■ GOAL OF THE EXERCISE: A complete response lists each line of the data below that includes the word "index".
[RECORDED INFORMATION — start]
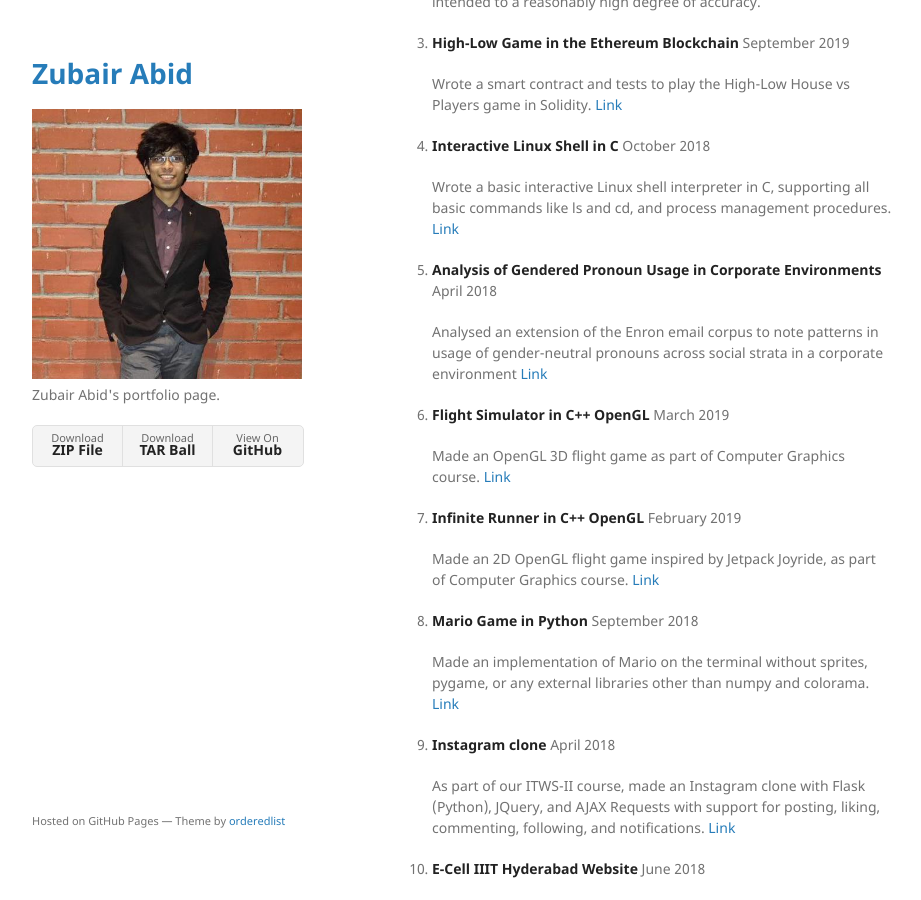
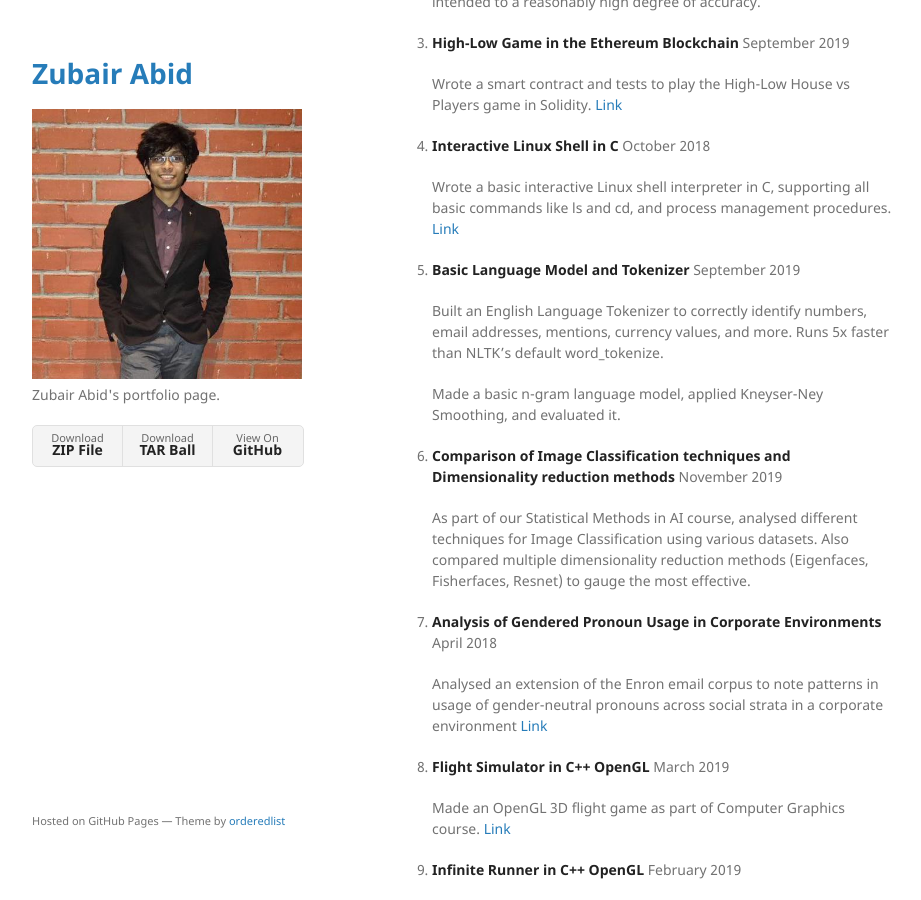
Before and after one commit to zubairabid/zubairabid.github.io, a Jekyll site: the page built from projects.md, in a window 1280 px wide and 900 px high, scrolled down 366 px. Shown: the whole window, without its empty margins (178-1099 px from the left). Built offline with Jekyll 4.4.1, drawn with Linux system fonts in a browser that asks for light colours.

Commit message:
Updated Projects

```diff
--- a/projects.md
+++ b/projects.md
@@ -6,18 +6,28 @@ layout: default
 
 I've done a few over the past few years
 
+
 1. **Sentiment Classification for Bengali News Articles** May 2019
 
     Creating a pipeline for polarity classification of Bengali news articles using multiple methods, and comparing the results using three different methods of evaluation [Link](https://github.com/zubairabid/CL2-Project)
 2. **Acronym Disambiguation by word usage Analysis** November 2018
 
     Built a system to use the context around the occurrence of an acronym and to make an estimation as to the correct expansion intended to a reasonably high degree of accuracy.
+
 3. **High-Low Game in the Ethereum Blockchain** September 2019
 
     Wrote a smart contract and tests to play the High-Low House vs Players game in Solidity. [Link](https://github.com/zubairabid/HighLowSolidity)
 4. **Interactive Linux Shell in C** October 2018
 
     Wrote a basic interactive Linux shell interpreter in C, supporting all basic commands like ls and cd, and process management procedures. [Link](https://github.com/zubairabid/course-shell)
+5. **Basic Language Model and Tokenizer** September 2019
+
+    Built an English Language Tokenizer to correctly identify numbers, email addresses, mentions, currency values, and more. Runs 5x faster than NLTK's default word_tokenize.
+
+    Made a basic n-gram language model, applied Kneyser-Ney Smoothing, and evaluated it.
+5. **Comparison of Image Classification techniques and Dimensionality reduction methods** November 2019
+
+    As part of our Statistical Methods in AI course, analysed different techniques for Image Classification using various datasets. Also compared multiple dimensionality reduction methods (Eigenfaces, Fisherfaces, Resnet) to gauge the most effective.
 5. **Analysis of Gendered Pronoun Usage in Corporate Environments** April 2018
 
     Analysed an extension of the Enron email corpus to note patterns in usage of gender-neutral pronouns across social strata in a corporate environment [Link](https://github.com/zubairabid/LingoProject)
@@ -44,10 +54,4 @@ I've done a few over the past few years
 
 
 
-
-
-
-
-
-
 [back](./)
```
[RECORDED INFORMATION — finish]
[RECORDED INFORMATION — start]
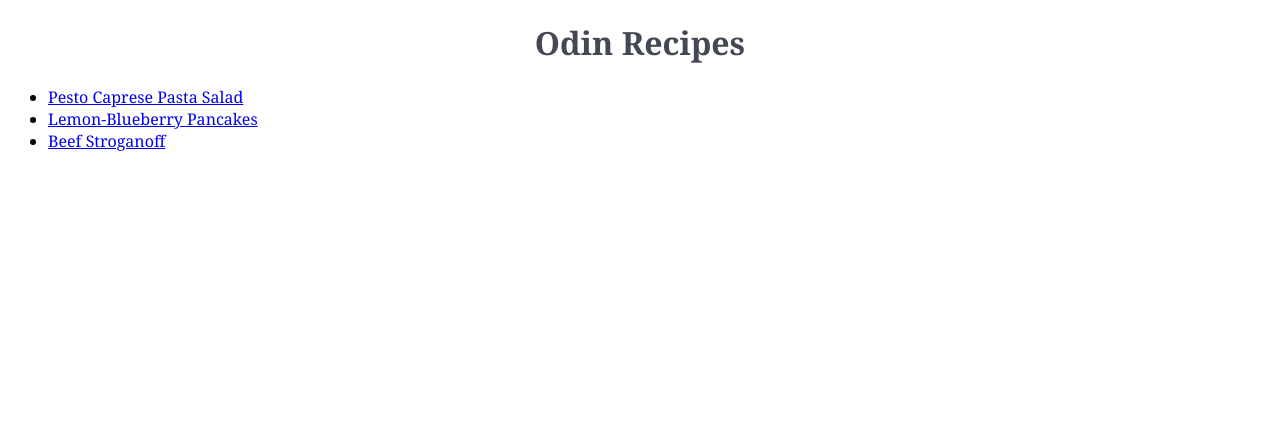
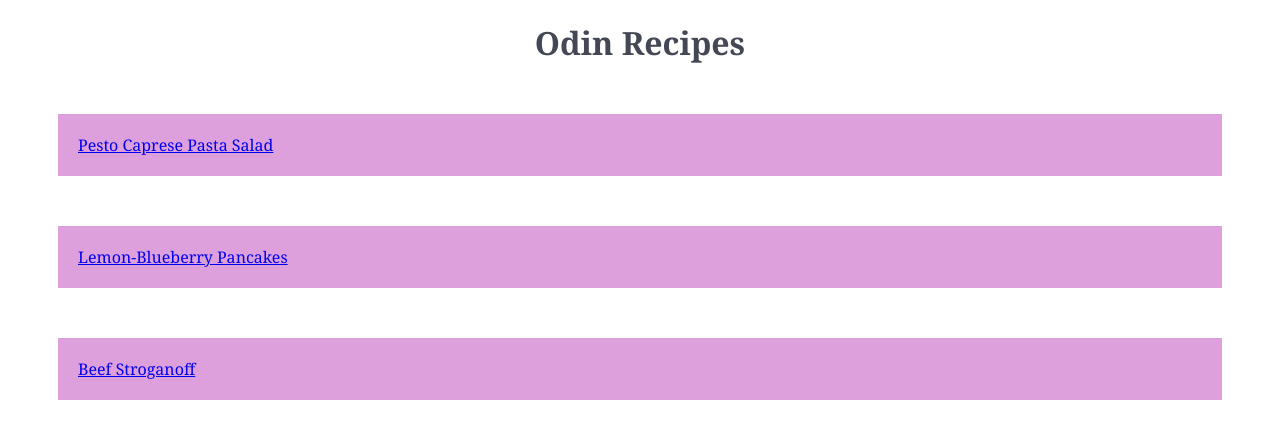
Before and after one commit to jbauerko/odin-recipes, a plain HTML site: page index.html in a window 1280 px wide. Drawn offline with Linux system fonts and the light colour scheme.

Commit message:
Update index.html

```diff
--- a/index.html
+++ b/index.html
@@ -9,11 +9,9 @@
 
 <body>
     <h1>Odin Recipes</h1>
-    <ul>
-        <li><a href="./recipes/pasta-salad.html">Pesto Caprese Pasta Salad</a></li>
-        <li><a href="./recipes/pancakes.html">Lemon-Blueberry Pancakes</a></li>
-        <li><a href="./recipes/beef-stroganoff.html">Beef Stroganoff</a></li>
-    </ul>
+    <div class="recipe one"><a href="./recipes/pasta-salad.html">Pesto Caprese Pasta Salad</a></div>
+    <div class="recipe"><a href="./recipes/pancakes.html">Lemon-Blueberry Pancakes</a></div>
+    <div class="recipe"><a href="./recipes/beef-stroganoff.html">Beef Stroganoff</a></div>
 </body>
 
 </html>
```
[RECORDED INFORMATION — finish]
■ OUTPUT BELOW:
Before and after one commit to jbauerko/odin-recipes, a plain HTML site: page index.html in a window 1280 px wide. Drawn offline with Linux system fonts and the light colour scheme.
Update index.html
--- a/index.html
+++ b/index.html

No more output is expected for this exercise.